• Cholesterol Risk Calculator Debacle – ctd.

    TIE readers are amazing. One writes me, but asks to remain anonymous:

    The cholesterol guidelines are part of a move towards risk-based prevention of CVD (as opposed to risk factor based) that’s been going on for about 10 years.

    If I understand the Times article correctly (which is difficult because the Lancet paper it’s based on isn’t available yet), it looks like what happened isn’t that the new scores have errors, it’s that they didn’t calibrate in another dataset. Roughly, this means that the average rate of events is different from predicted in one group of people to another. It has been seen in a lot of risk scores before. There are many reasons why this might happen, some that say important things about the score, but just as many that actually relate to sampling biases that are not real threats.

    One question is if this makes the transition from LDL to risk in the new guidelines a bad decision. I think it wouldn’t. A man who smokes has 5x the probability of having a heart attack or stroke prevented by a statin as a woman who doesn’t, but the old guidelines treated them identically. A 50% error in calibration does not change that. 

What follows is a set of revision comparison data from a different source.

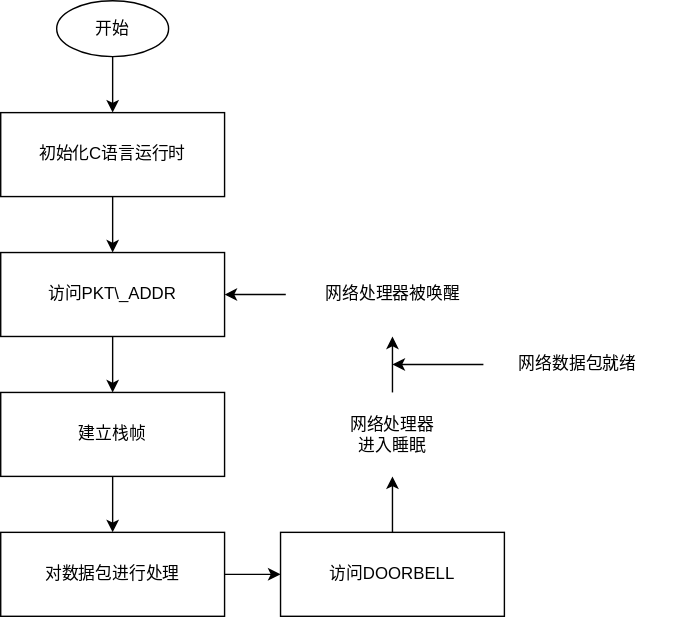
Before: images/impl_runtime.svg, a diagram exported from draw.io (retrhelo/bachelor-thesis). Source tidied: cells renumbered, new cells last; positions are measured from the earlier drawing's top-left corner, leaving out a move shared by most shapes. Source of this version:
```xml
<mxGraphModel>
  <root>
    <mxCell id="0" />
    <mxCell id="1" parent="0" />
    <mxCell id="2" value="开始" style="ellipse;whiteSpace=wrap;html=1;" parent="1" vertex="1">
      <mxGeometry x="40" width="80" height="40" as="geometry" />
    </mxCell>
    <mxCell id="3" value="初始化C语言运行时" style="rounded=0;whiteSpace=wrap;html=1;" parent="1" vertex="1">
      <mxGeometry y="80" width="160" height="60" as="geometry" />
    </mxCell>
    <mxCell id="4" value="&lt;div&gt;访问PKT\_ADDR&lt;/div&gt;" style="rounded=0;whiteSpace=wrap;html=1;" parent="1" vertex="1">
      <mxGeometry y="180" width="160" height="60" as="geometry" />
    </mxCell>
    <mxCell id="5" value="&lt;div&gt;建立栈帧&lt;br&gt;&lt;/div&gt;" style="rounded=0;whiteSpace=wrap;html=1;" parent="1" vertex="1">
      <mxGeometry y="280" width="160" height="60" as="geometry" />
    </mxCell>
    <mxCell id="6" value="对数据包进行处理" style="rounded=0;whiteSpace=wrap;html=1;" parent="1" vertex="1">
      <mxGeometry y="380" width="160" height="60" as="geometry" />
    </mxCell>
    <mxCell id="7" value="访问DOORBELL" style="rounded=0;whiteSpace=wrap;html=1;" parent="1" vertex="1">
      <mxGeometry x="200" y="380" width="160" height="60" as="geometry" />
    </mxCell>
    <mxCell id="8" style="endArrow=classic;html=1;rounded=0;exitX=0.5;exitY=1;exitDx=0;exitDy=0;entryX=0.5;entryY=0;entryDx=0;entryDy=0;" parent="1" edge="1" source="2" target="3">
      <mxGeometry relative="1" as="geometry" />
    </mxCell>
    <mxCell id="9" style="endArrow=classic;html=1;rounded=0;exitX=0.5;exitY=1;exitDx=0;exitDy=0;entryX=0.5;entryY=0;entryDx=0;entryDy=0;" parent="1" edge="1" source="4" target="5">
      <mxGeometry relative="1" as="geometry" />
    </mxCell>
    <mxCell id="10" style="endArrow=classic;html=1;rounded=0;exitX=0.5;exitY=1;exitDx=0;exitDy=0;entryX=0.5;entryY=0;entryDx=0;entryDy=0;" parent="1" edge="1" source="5" target="6">
      <mxGeometry relative="1" as="geometry" />
    </mxCell>
    <mxCell id="11" style="endArrow=classic;html=1;rounded=0;exitX=0.5;exitY=1;exitDx=0;exitDy=0;entryX=0.5;entryY=0;entryDx=0;entryDy=0;" parent="1" edge="1" source="3" target="4">
      <mxGeometry relative="1" as="geometry" />
    </mxCell>
    <mxCell id="12" style="endArrow=classic;html=1;rounded=0;exitX=1;exitY=0.5;exitDx=0;exitDy=0;entryX=0;entryY=0.5;entryDx=0;entryDy=0;" parent="1" edge="1" source="6" target="7">
      <mxGeometry relative="1" as="geometry" />
    </mxCell>
    <mxCell id="13" value="&lt;div&gt;网络处理器&lt;/div&gt;&lt;div&gt;进入睡眠&lt;/div&gt;" style="text;html=1;strokeColor=none;fillColor=none;align=center;verticalAlign=middle;whiteSpace=wrap;rounded=0;" parent="1" vertex="1">
      <mxGeometry x="200" y="280" width="160" height="60" as="geometry" />
    </mxCell>
    <mxCell id="14" style="endArrow=classic;html=1;rounded=0;entryX=0.5;entryY=1;entryDx=0;entryDy=0;exitX=0.5;exitY=0;exitDx=0;exitDy=0;" parent="1" edge="1" source="7" target="13">
      <mxGeometry relative="1" as="geometry" />
    </mxCell>
    <mxCell id="15" value="&lt;div&gt;网络处理器被唤醒&lt;br&gt;&lt;/div&gt;" style="text;html=1;strokeColor=none;fillColor=none;align=center;verticalAlign=middle;whiteSpace=wrap;rounded=0;" parent="1" vertex="1">
      <mxGeometry x="203.8" y="180" width="152.5" height="60" as="geometry" />
    </mxCell>
    <mxCell id="16" style="endArrow=classic;html=1;rounded=0;entryX=0.5;entryY=1;entryDx=0;entryDy=0;exitX=0.5;exitY=0;exitDx=0;exitDy=0;" parent="1" edge="1" source="13" target="15">
      <mxGeometry relative="1" as="geometry" />
    </mxCell>
    <mxCell id="17" style="endArrow=classic;html=1;rounded=0;entryX=1;entryY=0.5;entryDx=0;entryDy=0;exitX=0;exitY=0.5;exitDx=0;exitDy=0;" parent="1" edge="1" source="15" target="4">
      <mxGeometry relative="1" as="geometry" />
    </mxCell>
    <mxCell id="18" style="endArrow=classic;html=1;rounded=0;exitX=0;exitY=0.5;exitDx=0;exitDy=0;" parent="1" edge="1" source="19">
      <mxGeometry relative="1" as="geometry">
        <mxPoint x="280" y="260" as="targetPoint" />
      </mxGeometry>
    </mxCell>
    <mxCell id="19" value="网络数据包就绪" style="text;html=1;strokeColor=none;fillColor=none;align=center;verticalAlign=middle;whiteSpace=wrap;rounded=0;" parent="1" vertex="1">
      <mxGeometry x="345" y="230" width="135" height="60" as="geometry" />
    </mxCell>
  </root>
</mxGraphModel>
```
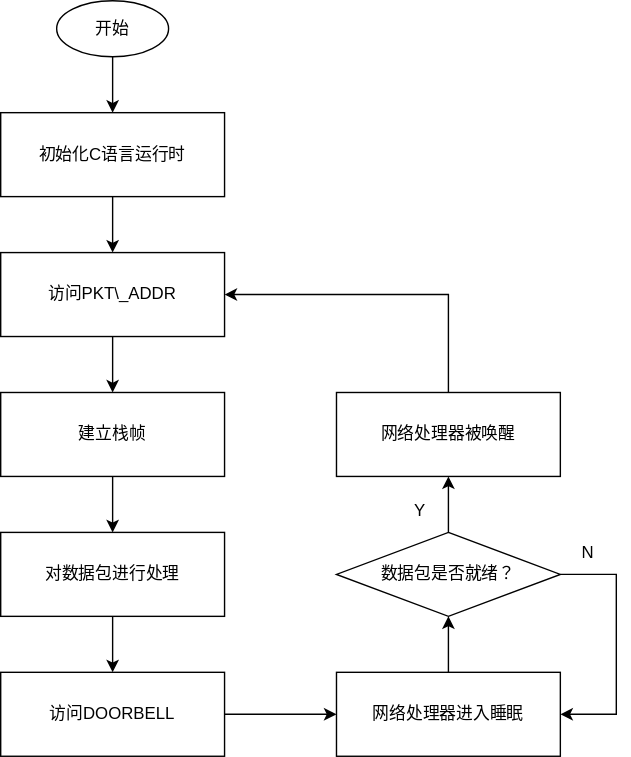
Above is the later version.

Commit message:
tmp: to be rebased

The edit, as a diff of the source:
```diff
@@ -18,7 +18,7 @@
       <mxGeometry y="380" width="160" height="60" as="geometry" />
     </mxCell>
     <mxCell id="7" value="访问DOORBELL" style="rounded=0;whiteSpace=wrap;html=1;" parent="1" vertex="1">
-      <mxGeometry x="200" y="380" width="160" height="60" as="geometry" />
+      <mxGeometry y="480" width="160" height="60" as="geometry" />
     </mxCell>
     <mxCell id="8" style="endArrow=classic;html=1;rounded=0;exitX=0.5;exitY=1;exitDx=0;exitDy=0;entryX=0.5;entryY=0;entryDx=0;entryDy=0;" parent="1" edge="1" source="2" target="3">
       <mxGeometry relative="1" as="geometry" />
@@ -32,31 +32,49 @@
     <mxCell id="11" style="endArrow=classic;html=1;rounded=0;exitX=0.5;exitY=1;exitDx=0;exitDy=0;entryX=0.5;entryY=0;entryDx=0;entryDy=0;" parent="1" edge="1" source="3" target="4">
       <mxGeometry relative="1" as="geometry" />
     </mxCell>
-    <mxCell id="12" style="endArrow=classic;html=1;rounded=0;exitX=1;exitY=0.5;exitDx=0;exitDy=0;entryX=0;entryY=0.5;entryDx=0;entryDy=0;" parent="1" edge="1" source="6" target="7">
+    <mxCell id="12" style="endArrow=classic;html=1;rounded=0;exitX=0.5;exitY=1;exitDx=0;exitDy=0;entryX=0.5;entryY=0;entryDx=0;entryDy=0;" parent="1" edge="1" source="6" target="7">
       <mxGeometry relative="1" as="geometry" />
     </mxCell>
-    <mxCell id="13" value="&lt;div&gt;网络处理器&lt;/div&gt;&lt;div&gt;进入睡眠&lt;/div&gt;" style="text;html=1;strokeColor=none;fillColor=none;align=center;verticalAlign=middle;whiteSpace=wrap;rounded=0;" parent="1" vertex="1">
-      <mxGeometry x="200" y="280" width="160" height="60" as="geometry" />
-    </mxCell>
-    <mxCell id="14" style="endArrow=classic;html=1;rounded=0;entryX=0.5;entryY=1;entryDx=0;entryDy=0;exitX=0.5;exitY=0;exitDx=0;exitDy=0;" parent="1" edge="1" source="7" target="13">
-      <mxGeometry relative="1" as="geometry" />
+    <mxCell id="14" style="endArrow=classic;html=1;rounded=0;exitX=1;exitY=0.5;exitDx=0;exitDy=0;" parent="1" edge="1" source="7">
+      <mxGeometry relative="1" as="geometry">
+        <mxPoint x="240" y="510" as="targetPoint" />
+      </mxGeometry>
     </mxCell>
+    <mxCell id="16" style="endArrow=classic;html=1;rounded=0;entryX=0.5;entryY=1;entryDx=0;entryDy=0;exitX=0.5;exitY=0;exitDx=0;exitDy=0;" parent="1" edge="1" source="20" target="21">
+      <mxGeometry relative="1" as="geometry" />
+    </mxCell>
+    <mxCell id="20" value="网络处理器进入睡眠" style="rounded=0;whiteSpace=wrap;html=1;" parent="1" vertex="1">
+      <mxGeometry x="240" y="480" width="160" height="60" as="geometry" />
+    </mxCell>
+    <mxCell id="21" value="数据包是否就绪？" style="rhombus;whiteSpace=wrap;html=1;" parent="1" vertex="1">
+      <mxGeometry x="240" y="380" width="160" height="60" as="geometry" />
+    </mxCell>
+    <mxCell id="22" style="endArrow=classic;html=1;rounded=0;exitX=1;exitY=0.5;exitDx=0;exitDy=0;entryX=1;entryY=0.5;entryDx=0;entryDy=0;" parent="1" edge="1" source="21" target="20">
+      <mxGeometry relative="1" as="geometry">
+        <Array as="points">
+          <mxPoint x="440" y="410" />
+          <mxPoint x="440" y="510" />
+        </Array>
+      </mxGeometry>
+    </mxCell>
+    <mxCell id="23" value="N" style="text;html=1;strokeColor=none;fillColor=none;align=center;verticalAlign=middle;whiteSpace=wrap;rounded=0;" parent="1" vertex="1">
+      <mxGeometry x="390" y="380" width="60" height="30" as="geometry" />
+    </mxCell>
-    <mxCell id="15" value="&lt;div&gt;网络处理器被唤醒&lt;br&gt;&lt;/div&gt;" style="text;html=1;strokeColor=none;fillColor=none;align=center;verticalAlign=middle;whiteSpace=wrap;rounded=0;" parent="1" vertex="1">
-      <mxGeometry x="203.8" y="180" width="152.5" height="60" as="geometry" />
+    <mxCell id="15" value="网络处理器被唤醒" style="rounded=0;whiteSpace=wrap;html=1;" parent="1" vertex="1">
+      <mxGeometry x="240" y="280" width="160" height="60" as="geometry" />
     </mxCell>
-    <mxCell id="16" style="endArrow=classic;html=1;rounded=0;entryX=0.5;entryY=1;entryDx=0;entryDy=0;exitX=0.5;exitY=0;exitDx=0;exitDy=0;" parent="1" edge="1" source="13" target="15">
-      <mxGeometry relative="1" as="geometry" />
-    </mxCell>
+    <mxCell id="24" style="endArrow=classic;html=1;rounded=0;entryX=0.5;entryY=1;entryDx=0;entryDy=0;exitX=0.5;exitY=0;exitDx=0;exitDy=0;" parent="1" edge="1" source="21" target="15">
+      <mxGeometry relative="1" as="geometry" />
+    </mxCell>
-    <mxCell id="17" style="endArrow=classic;html=1;rounded=0;entryX=1;entryY=0.5;entryDx=0;entryDy=0;exitX=0;exitY=0.5;exitDx=0;exitDy=0;" parent="1" edge="1" source="15" target="4">
-      <mxGeometry relative="1" as="geometry" />
+    <mxCell id="17" style="endArrow=classic;html=1;rounded=0;entryX=1;entryY=0.5;entryDx=0;entryDy=0;exitX=0.5;exitY=0;exitDx=0;exitDy=0;" parent="1" edge="1" source="15" target="4">
+      <mxGeometry relative="1" as="geometry">
+        <Array as="points">
+          <mxPoint x="320" y="210" />
+        </Array>
+      </mxGeometry>
     </mxCell>
-    <mxCell id="18" style="endArrow=classic;html=1;rounded=0;exitX=0;exitY=0.5;exitDx=0;exitDy=0;" parent="1" edge="1" source="19">
-      <mxGeometry relative="1" as="geometry">
-        <mxPoint x="280" y="260" as="targetPoint" />
-      </mxGeometry>
-    </mxCell>
-    <mxCell id="19" value="网络数据包就绪" style="text;html=1;strokeColor=none;fillColor=none;align=center;verticalAlign=middle;whiteSpace=wrap;rounded=0;" parent="1" vertex="1">
-      <mxGeometry x="345" y="230" width="135" height="60" as="geometry" />
-    </mxCell>
+    <mxCell id="25" value="Y" style="text;html=1;strokeColor=none;fillColor=none;align=center;verticalAlign=middle;whiteSpace=wrap;rounded=0;" parent="1" vertex="1">
+      <mxGeometry x="280" y="350" width="40" height="30" as="geometry" />
+    </mxCell>
   </root>
 </mxGraphModel>
```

    The new guidelines are aggressive. This is a judgment call – what’s an appropriate number needed to treat for preventing a stroke or heart attack vs. the more common side effects of statins. They also could have made a guideline that would have been more amenable to shared decision-making. But this is being read as an attack on using risk instead of LDL, and I don’t think this seriously harms that advance.

    I look forward to more debate.


    Comments closed
    • Aaron
      Is author (and you?) saying then calibration off, but discrimination of model adequate?

    • The irony of these guidelines is several fold. Foremost, the guidelines represent a step in the right direction by emphasizing total CVD risk rather than cholesterol alone as the basis for determining treatment. This was based on well done research that often met stiff resistance from the mainstream lipid crowd. Previous guidelines both overtreated and undertreated people, and this shift should prevent more events per person treated. The other part of the guidelines, to abandon treating to target goals, might actually reduce drug use as it will no longer be standard to keep increasing dose and adding drugs to hit some elusive threshold. However, when the guidelines were turned over to the AHA/ACC, the threshold for when to begin therapy was set at a level of risk that greatly increased the number of people being treated. As previous commenter noted, this is a judgment call and depends on your underlying assessment of how bad risks of statins are (or just philosophy about putting healthy people on drugs). FInally, the fiasco over the risk calculator just exacerbates the previous concern and plays into a narrative that this was a sloppy attempt to increase drug use (note: I dont believe this but others do). Maybe this is a like initial rollout of Obamacare — good thought, poorly executed. (please do not quote me by name)